Be Trauma Aware

Understanding trauma and how it impacts the experiences of the young people you care for can help in many ways.  In particular, this means you learn to understand how young people respond to their trauma experiences and by sharing your knowledge, you can help young people also understand the impact their experiences have on them – why they do what they do. 

Understand a Young Person’s Responses to Trauma

Whilst trauma affects young people in very different ways, there are some common reactions that they may experience. 

Avoidance Arousal Changed Thinking
  • Avoidance of reminders (internal / external) of the traumatic experience
  • Dissociation
  • Changed behaviour - withdrawal
  • Substance use
  • Anger outbursts
  • Vigilance
  • Increased physiological responses
  • Anxiety
  • Poor sleep
  • Self-injury
  • Taking risks
  • Bias towards seeing the world as unsafe and threatening
  • Negative beliefs about self-efficacy and coping
  • Poor concentration and memory
  • Re-living the event


Consider that for young people who use substances, these symptoms might be masked.

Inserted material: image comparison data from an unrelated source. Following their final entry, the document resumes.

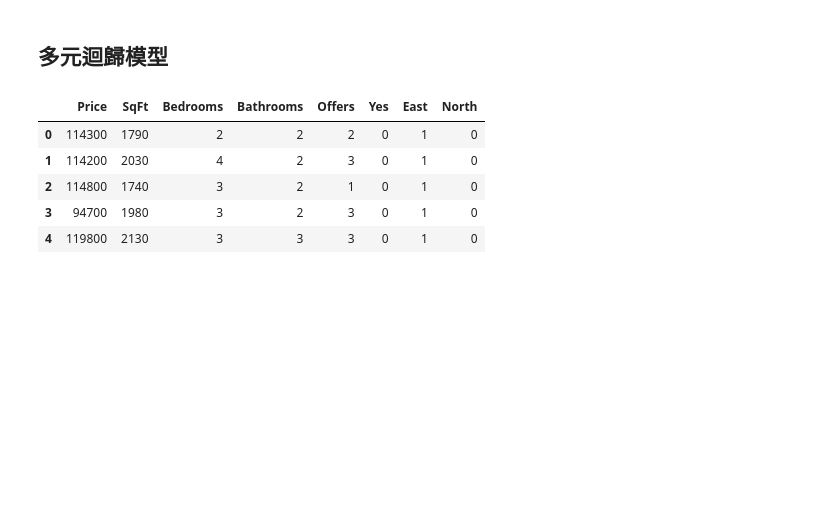
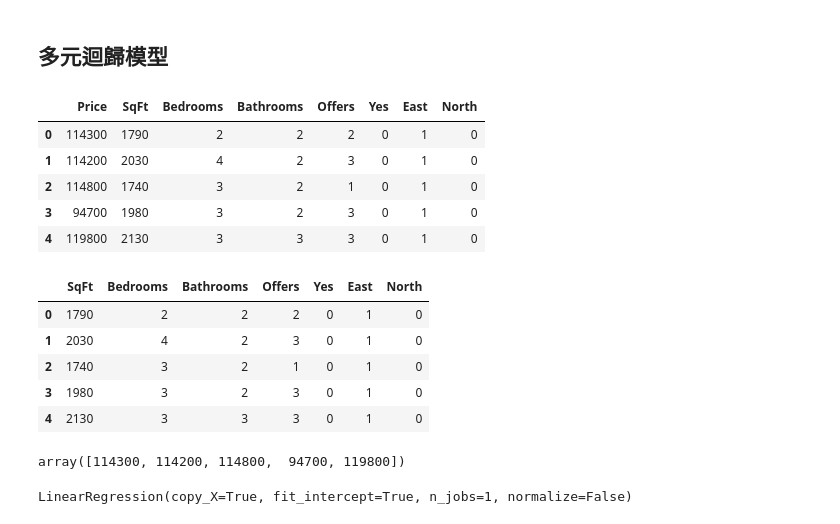
Before and after one commit to ywchiu/cathaybkpython, a Jupyter notebook: Demo20181211.ipynb, the cells around one changed output. Saved outputs shown, nothing was run; the diff lists cells and outputs as text; code cells hidden in the pictures; blank space fills up the shorter version.

```diff
--- a/Demo20181211.ipynb
+++ b/Demo20181211.ipynb
@@ -803,3 +803,25 @@ house.head()
 | 2 | 114800 | 1740 | 3 | 2 | 1 | 0 | 1 | 0 |
 | 3 | 94700 | 1980 | 3 | 2 | 3 | 0 | 1 | 0 |
 | 4 | 119800 | 2130 | 3 | 3 | 3 | 0 | 1 | 0 |
+# %%
+X = house[['SqFt', 'Bedrooms', 'Bathrooms', 'Offers', 'Yes', 'East','North']]
+Y = house['Price'].values
+# %%
+X.head()
+# %% [output]
+|  | SqFt | Bedrooms | Bathrooms | Offers | Yes | East | North |
+| 0 | 1790 | 2 | 2 | 2 | 0 | 1 | 0 |
+| 1 | 2030 | 4 | 2 | 3 | 0 | 1 | 0 |
+| 2 | 1740 | 3 | 2 | 1 | 0 | 1 | 0 |
+| 3 | 1980 | 3 | 2 | 3 | 0 | 1 | 0 |
+| 4 | 2130 | 3 | 3 | 3 | 0 | 1 | 0 |
+# %%
+Y[0:5]
+# %% [output]
+array([114300, 114200, 114800,  94700, 119800])
+# %%
+from sklearn.linear_model import LinearRegression
+regr = LinearRegression()
+regr.fit(X,Y)
+# %% [output]
+LinearRegression(copy_X=True, fit_intercept=True, n_jobs=1, normalize=False)
```
Also changed, not shown: parts of 26 cells of this notebook.
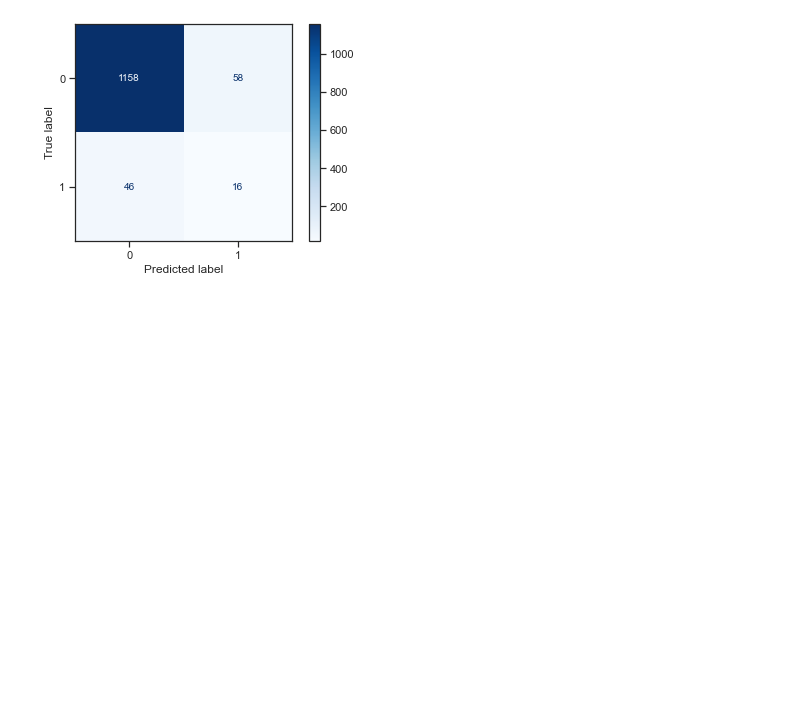
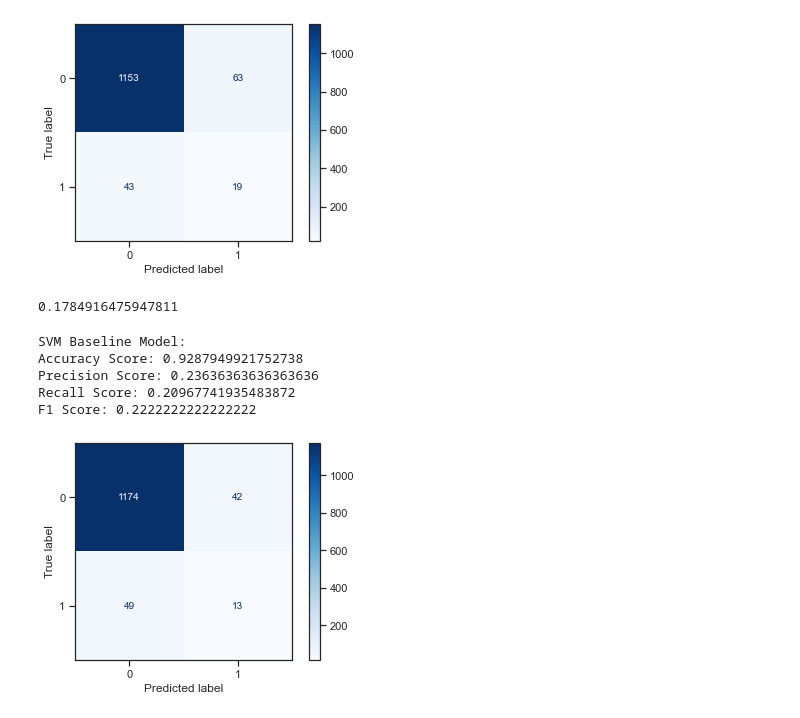
Before and after one commit to VolhaP87/Stroke_Prediction_Analysis, a Jupyter notebook: Stroke_prediction1.ipynb, the cells around one changed output. Drawn from its saved outputs; the diff is of its cells as text; code cells hidden in the pictures; blank space fills up the shorter version.

Commit message:
models comparison

```diff
--- a/Stroke_prediction1.ipynb
+++ b/Stroke_prediction1.ipynb
@@ -936,5 +936,5 @@ Log Loss: 0.23473466881956623
 # %%
-knn_tuned_model = KNeighborsClassifier(n_neighbors=76)
+knn_tuned_model = KNeighborsClassifier(n_neighbors=66)
 knn_tuned_log_loss = -cross_val_score(
     knn_tuned_model,
     X_train_scaled,
@@ -958,3 +958,29 @@ F1 Score: 0.23529411764705882
 plot_confusion_matrix(knn_tuned_model, X_test_scaled, y_test, cmap = plt.cm.Blues);
 # %% [output]
 [figure]
+# %%
+from sklearn.svm import SVC
+svc_baseline = SVC(random_state=42, probability=True)
+svc_baseline_log_loss = -cross_val_score(
+    svc_baseline,
+    X_train_scaled,
+    y_train_resampled,
+    scoring='neg_log_loss').mean()
+svc_baseline_log_loss
+# %% [output]
+0.1784916475947811
+# %%
+svc_baseline.fit(X_train_scaled, y_train_resampled)
+preds = svc_baseline.predict(X_test_scaled)
+print("SVM Baseline Model:")
+print_metrics(y_test, preds)
+# %% [output]
+SVM Baseline Model:
+Accuracy Score: 0.9287949921752738
+Precision Score: 0.23636363636363636
+Recall Score: 0.20967741935483872
+F1 Score: 0.2222222222222222
+# %%
+plot_confusion_matrix(svc_baseline, X_test_scaled, y_test, cmap = plt.cm.Blues);
+# %% [output]
+[figure, added]
```
Also changed, not shown: parts of 52 cells of this notebook.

For instance, a young person may use alcohol or cannabis to manage feeling constantly anxious or to cope with distressing memories.

Complex Trauma

If young people have experienced repeated trauma such as physical and/or sexual abuse, particularly when they were young, they often experience difficulties that are ongoing and more complex.  Following are some areas which complex trauma can affect.

Emotional Regulation

Have difficulties managing their emotions.  For instance they may have problems recognising emotions or have extreme emotional reactions.

Impulse Control

Are impulsive, reckless or engage in high-risk behaviours such as frequent thoughts of suicide or self-injury.

Interpersonal Relationships

Have difficulties with relationships.  They may find it hard to trust people, get involved in exploitative relationships or often have conflict with their friends.


May act younger than what they are.  Experiencing trauma when they are still developing can mean some young people get ‘stuck’ developmentally or may even act quite ‘childish’ when they are triggered.

Talk to young people about trauma and how it may have affected them

Talking about trauma can be distressing and confronting but each discussion can be an opportunity to support the young person you care for.  These conversations can be really valuable to helping them understand their own experiences and not feel so isolated.  It can also help them see that their reactions are often ‘normal’ and how trauma impacts different areas of their life.   

What is important is to be sensitive.  It is not necessary to get the young person to describe the details of their experiences but rather they may just focus on the type of experiences they have had.  

When talking to young people about the effects of trauma, consider:

  • Focusing on exploring, highlighting and building on the young person’s strengths, skills and supports that they have already
  • Reinforce that there are more supports and treatment available
  • Your explanation of trauma is related to the young person’s developmental stage and cultural background
  • Giving the young person opportunities to ask questions and maybe show them some useful information or websites that they can explore in their own time

Taking about trauma with a young person is likely to make them quite aroused or dissociative, meaning that their ability to take the information in will be compromised.  Checking in is important.  “Does that make sense?  Sometimes I get confused by what I say, can you let me know what you heard?” This allows you to not only see if they have heard and understood you but also gives you a chance to check where they are at within their arousal state, allowing you to respond appropriately.

Further Resources